- _What you should do_
In the copy, include every entry exactly but none of its images.

- _Records for this task_
════════

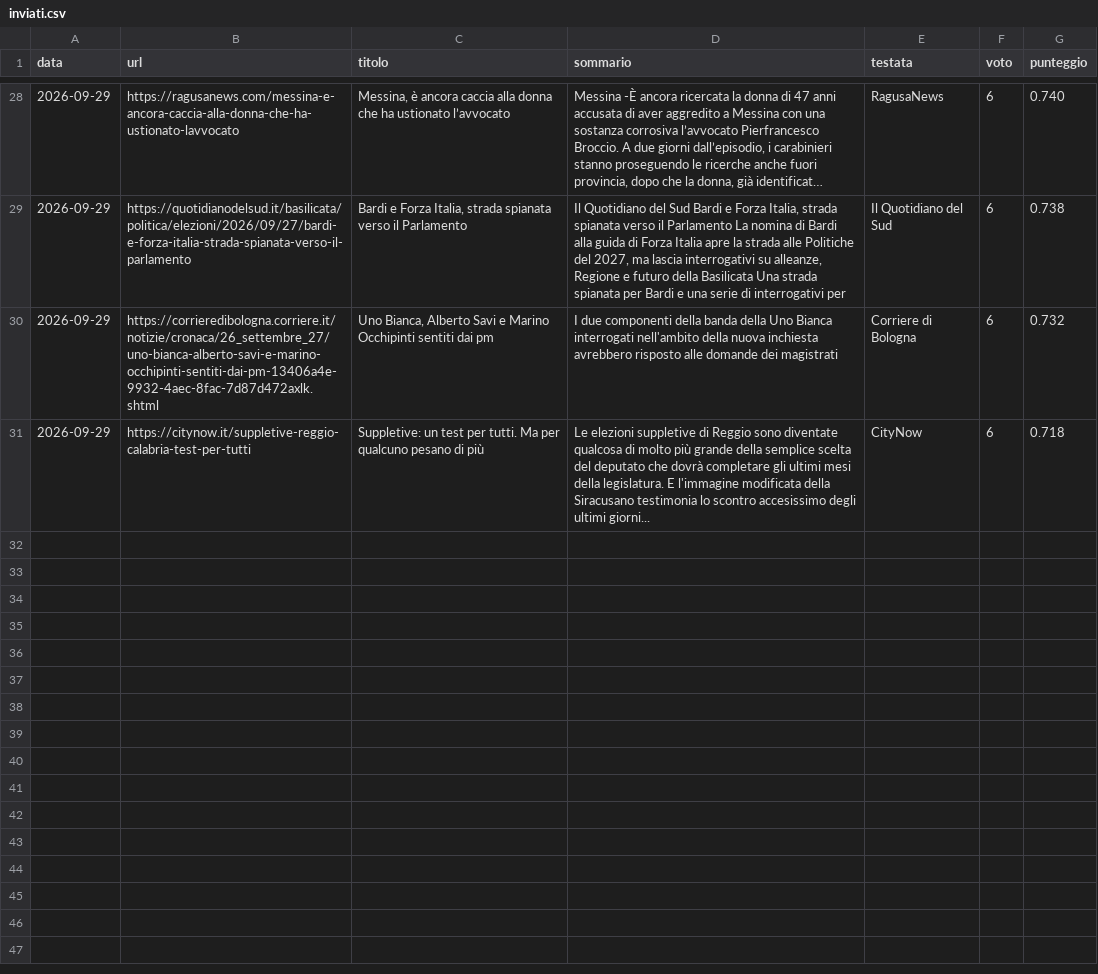
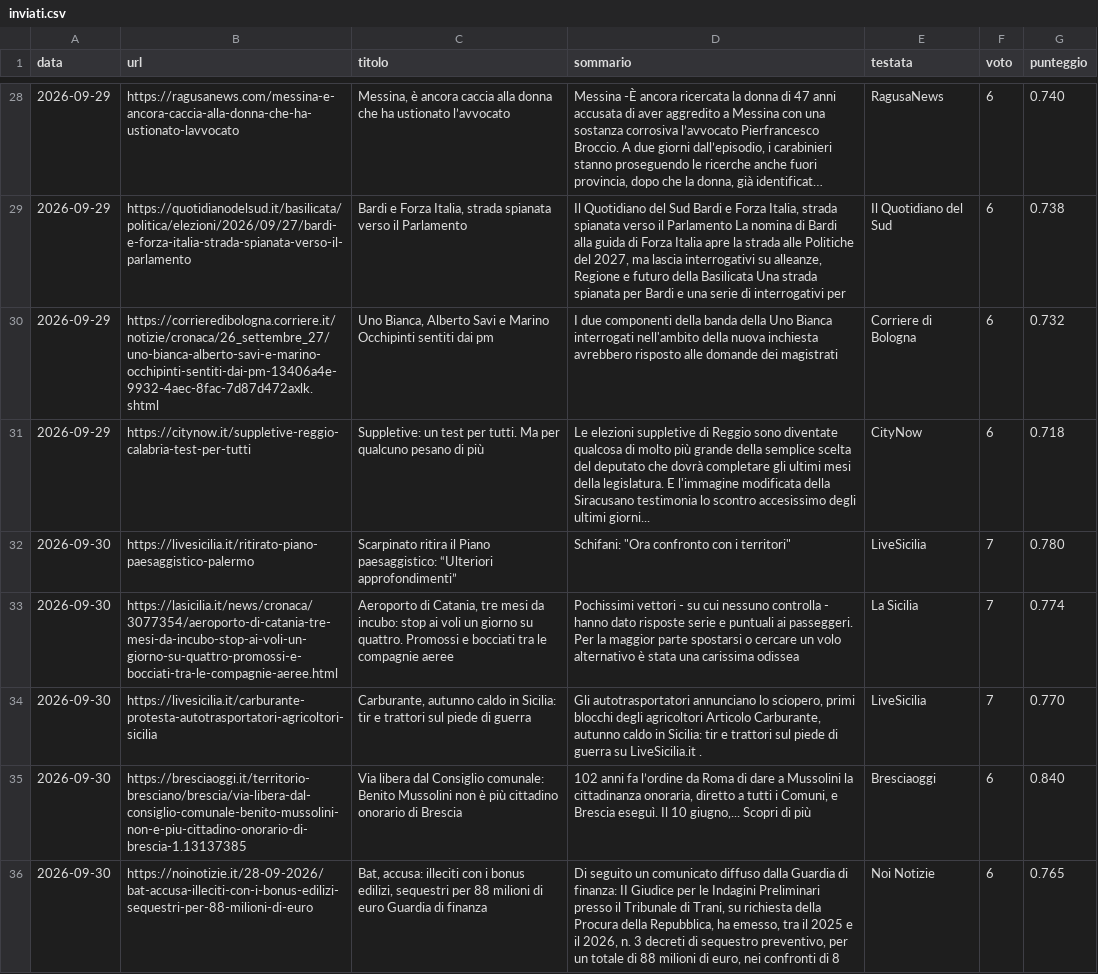
Before and after one commit to francescocosta21/monitor-locale-italia, a CSV file: data/inviati.csv, drawn as a sheet; only a part is shown, gaps mark what is left out; long unchanged cells end in …; the diff covers the shown part only; the diff names each change by its address in the sheet, - before the commit and + after, or states it on an @@ line.

```diff
--- a/data/inviati.csv
+++ b/data/inviati.csv
+row 32: 2026-09-30 | https://livesicilia.it/ritirato-piano-paesaggistico-palermo | Scarpinato ritira il Piano paesaggistico: “Ulteriori approfondimenti” | Schifani: "Ora confronto con i territori" | LiveSicilia | 7 | 0.780
+row 33: 2026-09-30 | https://lasicilia.it/news/cronaca/3077354/aeroporto-di-catania-tre-mesi-da-incubo-stop-ai-voli-un-giorno-su-quattro-promossi-e-bocciati-tra-le-compagnie-aeree.html | Aeroporto di Catania, tre mesi da incubo: stop ai voli un giorno su quattro. Promossi e bocciati tra le compagnie aeree | Pochissimi vettori - su cui nessuno controlla - hanno dato risposte serie e puntuali ai passeggeri. Per la maggior parte spostarsi o cercare un volo alternativo è stata una carissima odissea | La Sicilia | 7 | 0.774
+row 34: 2026-09-30 | https://livesicilia.it/carburante-protesta-autotrasportatori-agricoltori-sicilia | Carburante, autunno caldo in Sicilia: tir e trattori sul piede di guerra | Gli autotrasportatori annunciano lo sciopero, primi blocchi degli agricoltori Articolo Carburante, autunno caldo in Sicilia: tir e trattori sul piede di guerra su LiveSicilia.it . | LiveSicilia | 7 | 0.770
+row 35: 2026-09-30 | https://bresciaoggi.it/territorio-bresciano/brescia/via-libera-dal-consiglio-comunale-benito-mussolini-non-e-piu-cittadino-onorario-di-brescia-1.13137385 | Via libera dal Consiglio comunale: Benito Mussolini non è più cittadino onorario di Brescia | 102 anni fa l’ordine da Roma di dare a Mussolini la cittadinanza onoraria, diretto a tutti i Comuni, e Brescia eseguì. Il 10 giugno,... Scopri di più | Bresciaoggi | 6 | 0.840
+row 36: 2026-09-30 | https://noinotizie.it/28-09-2026/bat-accusa-illeciti-con-i-bonus-edilizi-sequestri-per-88-milioni-di-euro | Bat, accusa: illeciti con i bonus edilizi, sequestri per 88 milioni di euro Guardia di finanza | Di seguito un comunicato diffuso dalla Guardia di finanza: II Giudice per le Indagini Preliminari presso il Tribunale di Trani, su richiesta della Procura della Repubblica, ha emesso, tra il 2025 e il 2026, n. 3 decreti di sequestro preventivo, per un totale di 88 milioni di euro, nei confronti di 8 | Noi Notizie | 6 | 0.765
```
Also changed, not shown: 5 added rows elsewhere in this file, 1 other file.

════════

- _Problem solution_
Before and after one commit to francescocosta21/monitor-locale-italia, a CSV file: data/inviati.csv, drawn as a sheet; only a part is shown, gaps mark what is left out; long unchanged cells end in …; the diff covers the shown part only; the diff names each change by its address in the sheet, - before the commit and + after, or states it on an @@ line.

```diff
--- a/data/inviati.csv
+++ b/data/inviati.csv
+row 32: 2026-09-30 | https://livesicilia.it/ritirato-piano-paesaggistico-palermo | Scarpinato ritira il Piano paesaggistico: “Ulteriori approfondimenti” | Schifani: "Ora confronto con i territori" | LiveSicilia | 7 | 0.780
+row 33: 2026-09-30 | https://lasicilia.it/news/cronaca/3077354/aeroporto-di-catania-tre-mesi-da-incubo-stop-ai-voli-un-giorno-su-quattro-promossi-e-bocciati-tra-le-compagnie-aeree.html | Aeroporto di Catania, tre mesi da incubo: stop ai voli un giorno su quattro. Promossi e bocciati tra le compagnie aeree | Pochissimi vettori - su cui nessuno controlla - hanno dato risposte serie e puntuali ai passeggeri. Per la maggior parte spostarsi o cercare un volo alternativo è stata una carissima odissea | La Sicilia | 7 | 0.774
+row 34: 2026-09-30 | https://livesicilia.it/carburante-protesta-autotrasportatori-agricoltori-sicilia | Carburante, autunno caldo in Sicilia: tir e trattori sul piede di guerra | Gli autotrasportatori annunciano lo sciopero, primi blocchi degli agricoltori Articolo Carburante, autunno caldo in Sicilia: tir e trattori sul piede di guerra su LiveSicilia.it . | LiveSicilia | 7 | 0.770
+row 35: 2026-09-30 | https://bresciaoggi.it/territorio-bresciano/brescia/via-libera-dal-consiglio-comunale-benito-mussolini-non-e-piu-cittadino-onorario-di-brescia-1.13137385 | Via libera dal Consiglio comunale: Benito Mussolini non è più cittadino onorario di Brescia | 102 anni fa l’ordine da Roma di dare a Mussolini la cittadinanza onoraria, diretto a tutti i Comuni, e Brescia eseguì. Il 10 giugno,... Scopri di più | Bresciaoggi | 6 | 0.840
+row 36: 2026-09-30 | https://noinotizie.it/28-09-2026/bat-accusa-illeciti-con-i-bonus-edilizi-sequestri-per-88-milioni-di-euro | Bat, accusa: illeciti con i bonus edilizi, sequestri per 88 milioni di euro Guardia di finanza | Di seguito un comunicato diffuso dalla Guardia di finanza: II Giudice per le Indagini Preliminari presso il Tribunale di Trani, su richiesta della Procura della Repubblica, ha emesso, tra il 2025 e il 2026, n. 3 decreti di sequestro preventivo, per un totale di 88 milioni di euro, nei confronti di 8 | Noi Notizie | 6 | 0.765
```
Also changed, not shown: 5 added rows elsewhere in this file, 1 other file.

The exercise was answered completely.